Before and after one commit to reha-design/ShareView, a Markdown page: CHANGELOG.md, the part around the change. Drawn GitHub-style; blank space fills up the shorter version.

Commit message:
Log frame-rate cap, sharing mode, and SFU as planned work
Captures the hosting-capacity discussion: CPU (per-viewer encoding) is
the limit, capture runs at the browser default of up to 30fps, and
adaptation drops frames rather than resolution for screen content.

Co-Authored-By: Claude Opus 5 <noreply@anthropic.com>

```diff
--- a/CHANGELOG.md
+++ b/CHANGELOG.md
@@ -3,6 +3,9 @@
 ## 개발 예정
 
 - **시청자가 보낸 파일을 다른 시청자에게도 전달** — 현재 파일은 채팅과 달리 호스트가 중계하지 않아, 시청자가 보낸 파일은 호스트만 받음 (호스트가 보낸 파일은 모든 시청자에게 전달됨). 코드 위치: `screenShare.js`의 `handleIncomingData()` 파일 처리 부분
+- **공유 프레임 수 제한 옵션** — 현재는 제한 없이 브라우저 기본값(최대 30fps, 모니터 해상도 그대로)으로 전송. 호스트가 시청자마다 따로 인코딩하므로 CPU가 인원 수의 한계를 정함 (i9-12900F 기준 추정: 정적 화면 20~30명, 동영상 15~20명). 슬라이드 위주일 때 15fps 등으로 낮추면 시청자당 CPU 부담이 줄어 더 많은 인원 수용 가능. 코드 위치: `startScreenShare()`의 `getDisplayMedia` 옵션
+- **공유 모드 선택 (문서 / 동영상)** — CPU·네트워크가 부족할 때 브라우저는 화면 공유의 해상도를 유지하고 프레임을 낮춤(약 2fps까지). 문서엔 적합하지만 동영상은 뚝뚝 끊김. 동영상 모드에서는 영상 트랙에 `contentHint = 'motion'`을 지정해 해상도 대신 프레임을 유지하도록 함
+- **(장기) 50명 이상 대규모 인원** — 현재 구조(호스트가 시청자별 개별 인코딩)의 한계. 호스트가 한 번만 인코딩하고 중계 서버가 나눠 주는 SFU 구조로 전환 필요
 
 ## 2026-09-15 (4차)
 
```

- What to do -
Copy each line containing the word "CHANGELOG" from the data.

- Your response -
Before and after one commit to reha-design/ShareView, a Markdown page: CHANGELOG.md, the part around the change. Drawn GitHub-style; blank space fills up the shorter version.
--- a/CHANGELOG.md
+++ b/CHANGELOG.md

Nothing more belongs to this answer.